The Faithnetworker Newsletter
Vol. 5. No. 2, May 8, 2004
Jones Releases New Book on Spiritual Journey
Your beloved editor has just released his latest book, Dazzling
and Divine: A Contemplative Journey in Christ. Reflecting some
of the historical wisdom about how the spiritual life unfolds over
a lifetime, the book provides inspiration as well as information to
persons who are on their own spiritual quest, and to those who are
in a position to accompany others on their spiritual sojourns. Dazzling
and Divine is a sourcebook of metaphors, descriptions, quotations,
illustrations, and reflection questions--all designed to encourage
the reader's growth in his or her awareness of self and God. It is
a culmination of several years of reflection and experience growing
out of my own life as well as my work as a psychotherapist, educator
and spiritual director.
"Trust in the LORD with all thine heart; and lean not unto thine
own understanding. In all thy ways acknowledge him, and he shall direct
thy paths." (Proverbs 3:5-6)
Hot Internet Site
Some helpful sites on the internet will direct your paths. Did you
know that MapQuest not only has street maps, but maps that can pinpoint
a location by latitude and longitude? Go to http://www.mapquest.com/maps/latlong.adp And for finding your latitude and longitude, browse over to the U.S.
Census Bureau's Tiger Map Server: http://tiger.census.gov/cgi-bin/mapbrowse-tbl There you can enter either a landmark, state or zip code to bring up
a map on which you can locate a point and find it's latitude and longitude.
While you're out there on the road, searching for whatever it is you're
searching for, you might want to consult Roadside America for such
interesting "offbeat tourist attractions" and curiosities
as Fred Smith's Wisconsin Concrete Park (featuring a veritable menagerie
of all sorts of critters and characters made of concrete . . . and
beer bottles). Don't miss the Buckhorn Saloon and Museum, right here
in San Antone. http://www.roadsideamerica.com
The Great Escape (A Man's Love for his Mother)
Mark Sibley Jones
It was during the Great Depression and jobs were scarce. My grandfather
left his mother at the family farm to find work in a construction site
for a new fire station. Beholden to his mother, this was a difficult
journey to make. He settled into his work and tried to keep his mind
off of his sadness.
The foreman of the site was an ogre of a man: cross, intimidating, and
punitive. Half the time he smelled of liquor--fumes that preceded him,
if you were downwind. If you did pick up the scent of alcohol, you'd
best mind your business since the boss man's level of inebriation was
a good gauge of his abusiveness. My Grandpa wasn't so much used to being
barked at like a treed coon and the foreman's railing was wearing thin
on his young pride.
Like any good firehouse, this one had two stories with the sliding pole
through the floor so the firemen could skinny down to the engine at a
moment's notice. Grandpa was right proud of himself for being the one

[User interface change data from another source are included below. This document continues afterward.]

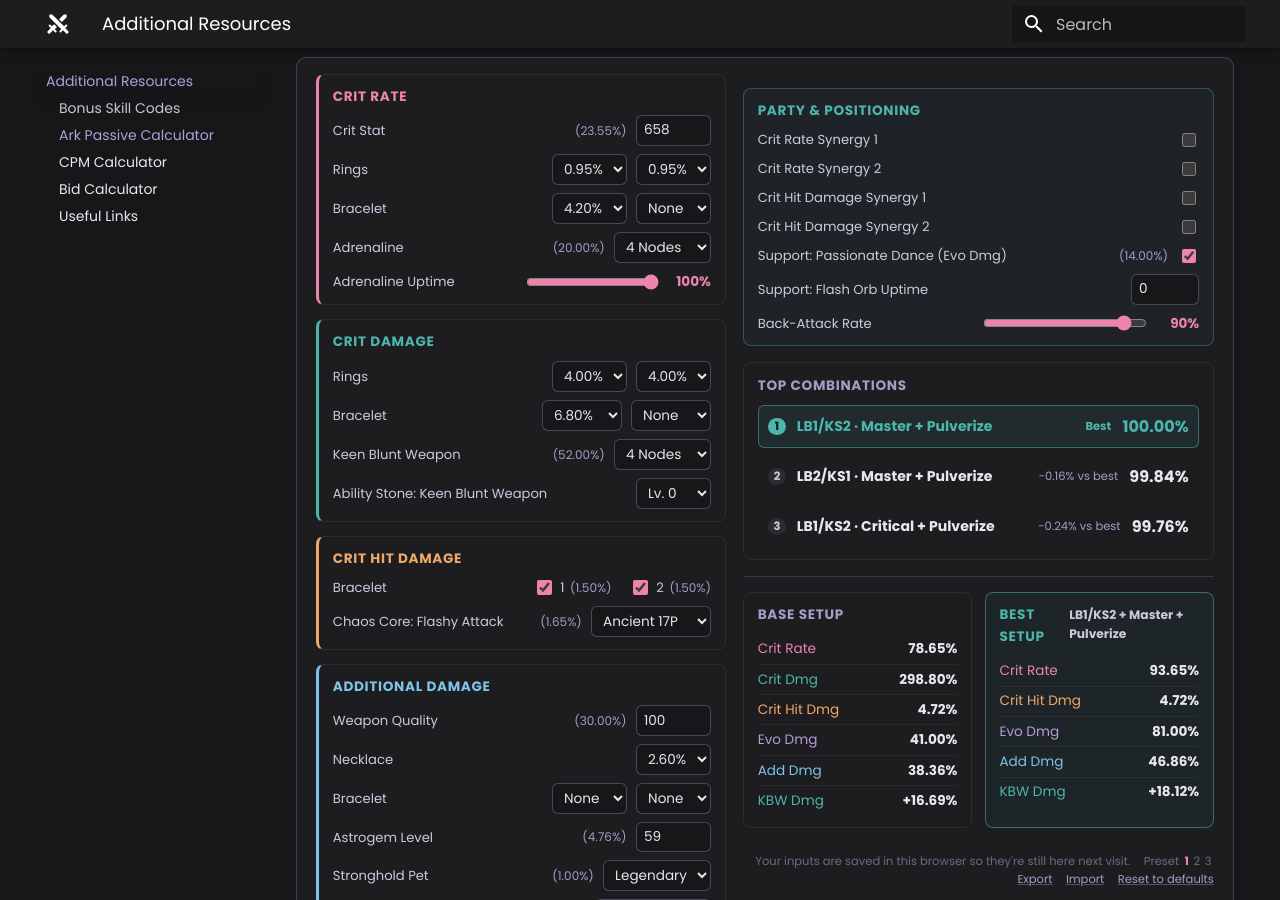
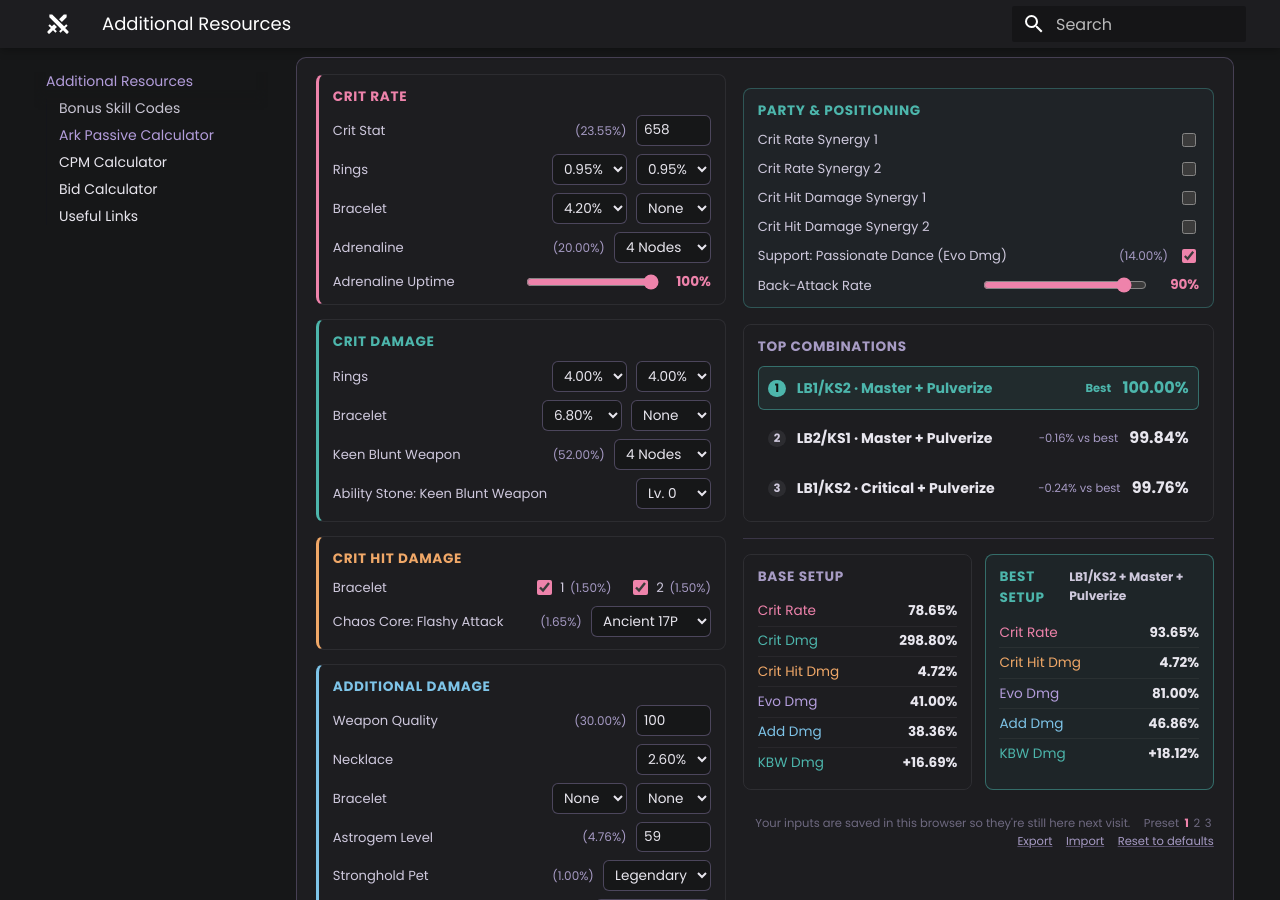
Before and after one commit to interlockme/deathblade, an MkDocs documentation site: the page built from docs/resources.md, in a window 1280 px wide and 900 px high, scrolled down 796 px. Built offline with MkDocs 1.6.1 and Material for MkDocs 9.7.7, drawn with Linux system fonts in a browser that asks for light colours; plug-ins that fetch from the network failed and are left out.

Commit message:
remove flash orb

```diff
--- a/docs/javascripts/ark-passive-calculator.js
+++ b/docs/javascripts/ark-passive-calculator.js
@@ -376,26 +376,21 @@
   // single "% value" for it to contribute to this sum.
   const GEAR_AP_ATROPINE_FULL = 30;
 
-  // Support's Drops of Ether engraving drops two different orbs - Strength
-  // Orb (Attack Power, folded in here) and Flash Orb (Crit Rate, folded
-  // into critRateTotal instead) - both scaled by the SAME "Ether
-  // effectiveness" bonus, which is why that bonus is a single shared
-  // constant rather than two separate ones. Sourced from the engraving's
-  // own tooltip: Relic grade at max level gives +16.00% Ether
-  // effectiveness, and a Lv.2 Ability Stone adds another +15.00% - the
-  // tooltip's own "Final Applied Effect" line confirms these ADD (16+15 =
-  // 31.00% enhanced), not multiply. Like SUPPORT_AP_BUFF_COEFFICIENT
-  // above, this is calibrated to one assumed reference support engraving/
-  // stone combo rather than derived from the reader's own inputs, since
-  // it depends on the SUPPORT's build, not theirs.
+  // Support's Drops of Ether engraving's Strength Orb (Attack Power,
+  // folded in here). Sourced from the engraving's own tooltip: Relic
+  // grade at max level gives +16.00% Ether effectiveness, and a Lv.2
+  // Ability Stone adds another +15.00% - the tooltip's own "Final Applied
+  // Effect" line confirms these ADD (16+15 = 31.00% enhanced), not
+  // multiply. Like SUPPORT_AP_BUFF_COEFFICIENT above, this is calibrated
+  // to one assumed reference support engraving/stone combo rather than
+  // derived from the reader's own inputs, since it depends on the
+  // SUPPORT's build, not theirs.
   const SUPPORT_ETHER_EFFECTIVENESS = 0.31;
-  // Base orb values before the Ether effectiveness bonus above - Strength
-  // Orb's +10% Attack Power, Flash Orb's +15% Crit Rate (both per the
-  // engraving's Base Effect tooltip, Relic grade).
+  // Base orb value before the Ether effectiveness bonus above - Strength
+  // Orb's +10% Attack Power (per the engraving's Base Effect tooltip,
+  // Relic grade).
   const STRENGTH_ORB_BASE_AP = 10;
-  const FLASH_ORB_BASE_CRIT_RATE = 0.15;
   const STRENGTH_ORB_FULL_AP = STRENGTH_ORB_BASE_AP * (1 + SUPPORT_ETHER_EFFECTIVENESS);
-  const FLASH_ORB_FULL_CRIT_RATE = FLASH_ORB_BASE_CRIT_RATE * (1 + SUPPORT_ETHER_EFFECTIVENESS);
 
   function gearAttackPowerPercentTotal(inputs) {
     return (
@@ -630,14 +625,6 @@
       backAttackRate: Math.max(0, Math.min(100, getNumber(root, ".ap-back-attack-rate", 90))),
 
       yearning: getCheckbox(root, ".ap-yearning", true),
-      // Support's Flash Orb (Drops of Ether) - same "% of the fight it's
-      // up" pattern as Adrenaline/Back-Attack Rate above, see
-      // FLASH_ORB_FULL_CRIT_RATE's own comment for the assumed
-      // engraving/stone combo baked into the full-uptime value. Only
-      // meaningful while a Support is actually in the party - gated off
-      // .ap-yearning the same way Support AP Buff Uptime already is (see
-      // enforceGearSupportUptimeGate). Defaults to 0 (not used).
-      flashOrbUptime: Math.max(0, Math.min(100, getNumber(root, ".ap-flash-orb-uptime", 0))),
       evoKarmaRank: parseInt(getSelect(root, ".ap-evo-karma", "6"), 10) || 6,
 
       demonDmgPct: Math.max(0, Math.min(15, getNumber(root, ".ap-brace-demon-dmg", 7))),
@@ -845,10 +832,7 @@
     const n = inputs.critSyn1 ? 0.1 : 0;
     const o = inputs.critSyn2 ? 0.1 : 0;
     const p = (inputs.backAttackRate / 100) * 0.1;
-    // Support's Flash Orb (Drops of Ether) - see FLASH_ORB_FULL_CRIT_RATE's
-    // own comment for the Ether-effectiveness assumption baked into it.
-    const q = (inputs.flashOrbUptime / 100) * FLASH_ORB_FULL_CRIT_RATE;
-    return c + d + e + f + g + h + i + k + n + o + p + q;
+    return c + d + e + f + g + h + i + k + n + o + p;
   }
 
   function evoDmgTotal(keenSenseLv, limitBreakLv, shared) {
@@ -1904,7 +1888,6 @@
     // e.g. 20% uptime reads as "(6.00%)", matching the field's own tooltip.
     setDisplay("#ap-gear-atropine-uptime", ((inputs.gearAtropineUptime / 100) * GEAR_AP_ATROPINE_FULL) / 100);
     setDisplay("#ap-gear-strength-orb-uptime", ((inputs.gearStrengthOrbUptime / 100) * STRENGTH_ORB_FULL_AP) / 100);
-    setDisplay("#ap-flash-orb-uptime", (inputs.flashOrbUptime / 100) * FLASH_ORB_FULL_CRIT_RATE);
     // Running total, shown even at 0% (unlike the other displays above,
     // which stay blank at 0) so it always reads as "here's your current
     // total" rather than looking broken/empty with nothing selected yet.
@@ -2427,19 +2410,17 @@
     });
   }
 
-  // Support AP Buff Uptime, Strength Orb Uptime, and Flash Orb Uptime all
-  // only mean anything while Support is actually part of the setup -
-  // gated on .ap-yearning ("Support: Passionate Dance" up in Party &
-  // Positioning) being CHECKED, not on whether it's disabled. Being
-  // disabled-but-checked (hit the 3-synergy limit above while already on)
-  // still means Support is active, so these fields should stay enabled
-  // in that case - only an unchecked .ap-yearning turns them off. Strength
-  // Orb and Flash Orb are both Support's Drops of Ether engraving, same
-  // "no Support, no orb" dependency as the AP buff.
+  // Support AP Buff Uptime and Strength Orb Uptime both only mean
+  // anything while Support is actually part of the setup - gated on
+  // .ap-yearning ("Support: Passionate Dance" up in Party & Positioning)
+  // being CHECKED, not on whether it's disabled. Being disabled-but-checked
+  // (hit the 3-synergy limit above while already on) still means Support
+  // is active, so these fields should stay enabled in that case - only an
+  // unchecked .ap-yearning turns them off.
   function enforceGearSupportUptimeGate(root) {
     const yearningEl = root.querySelector(".ap-yearning");
     if (!yearningEl) return;
-    [".ap-gear-support-uptime", ".ap-gear-strength-orb-uptime", ".ap-flash-orb-uptime"].forEach((selector) => {
+    [".ap-gear-support-uptime", ".ap-gear-strength-orb-uptime"].forEach((selector) => {
       const el = root.querySelector(selector);
       if (el) el.disabled = !yearningEl.checked;
     });
--- a/docs/resources.md
+++ b/docs/resources.md
@@ -322,11 +322,6 @@
       <label class="ap-calc-field-label" for="ap-yearning">Support: Passionate Dance (Evo Dmg)</label>
       <span class="ap-value-display" data-for="ap-yearning"></span>
       <input type="checkbox" id="ap-yearning" class="ap-yearning" checked>
-    </div>
-    <div class="ap-calc-field-row">
-      <label class="ap-calc-field-label" for="ap-flash-orb-uptime" title="+15% Crit Rate, scaled by the Support's Drops of Ether engraving.">Support: Flash Orb Uptime</label>
-      <span class="ap-value-display" data-for="ap-flash-orb-uptime"></span>
-      <input type="number" id="ap-flash-orb-uptime" class="ap-flash-orb-uptime ap-gear-input-narrow" min="0" max="100" step="1" value="0">
     </div>
     <div class="ap-calc-field-row ap-calc-field-row-range ap-calc-field-row-range--inline">
       <label class="ap-calc-field-label" for="ap-back-attack-rate">Back-Attack Rate</label>
--- a/mkdocs.yml
+++ b/mkdocs.yml
@@ -61,7 +61,7 @@ extra_javascript:
   - javascripts/extra.js?v=2
   - javascripts/cpm-calculator.js?v=6
   - javascripts/bid-calculator.js?v=4
-  - javascripts/ark-passive-calculator.js?v=6
+  - javascripts/ark-passive-calculator.js?v=7
   - javascripts/build-data.js?v=4
   - javascripts/build-stats-badge.js?v=1
   - javascripts/skill-data.js?v=3
```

to cut the hole for the sliding pole. Intent on his work, he'd just about
made the circle with his hand saw when the foreman came up behind him
and gave him a swift kick in the rump. No particular reason; it was just
his perverted way of conveying contempt for no one in particular.
The decision was already made in the heart of that young man who missed
his mother and home place. It was like an automatic response, when he
rose up from his kicking and quit right there on the spot. Kind of like
a fireman shinnying down a sliding pole. It was a decision made with
purpose and self-respect. He wasn't about to kowtow to anyone. But, more
so, it was an act of faith to believe that he could manage a living if
he followed his longings to go home. And, he did scratch out a living;
mostly by using his ingenuity in starting various small businesses. Never
a rich man, he did okay, as it turned out.
Trusting that your heart's longings will lead you to a better life,
that's what my Grandpa was telling me. It's been a hard lesson to learn.
I've found it all too easy to deny my wounded feelings and keep my nose
to the grindstone. It is what most men do. As we find our way back to
the significant women in our life, however, we can sometimes gain a recollection
of what our dreams are.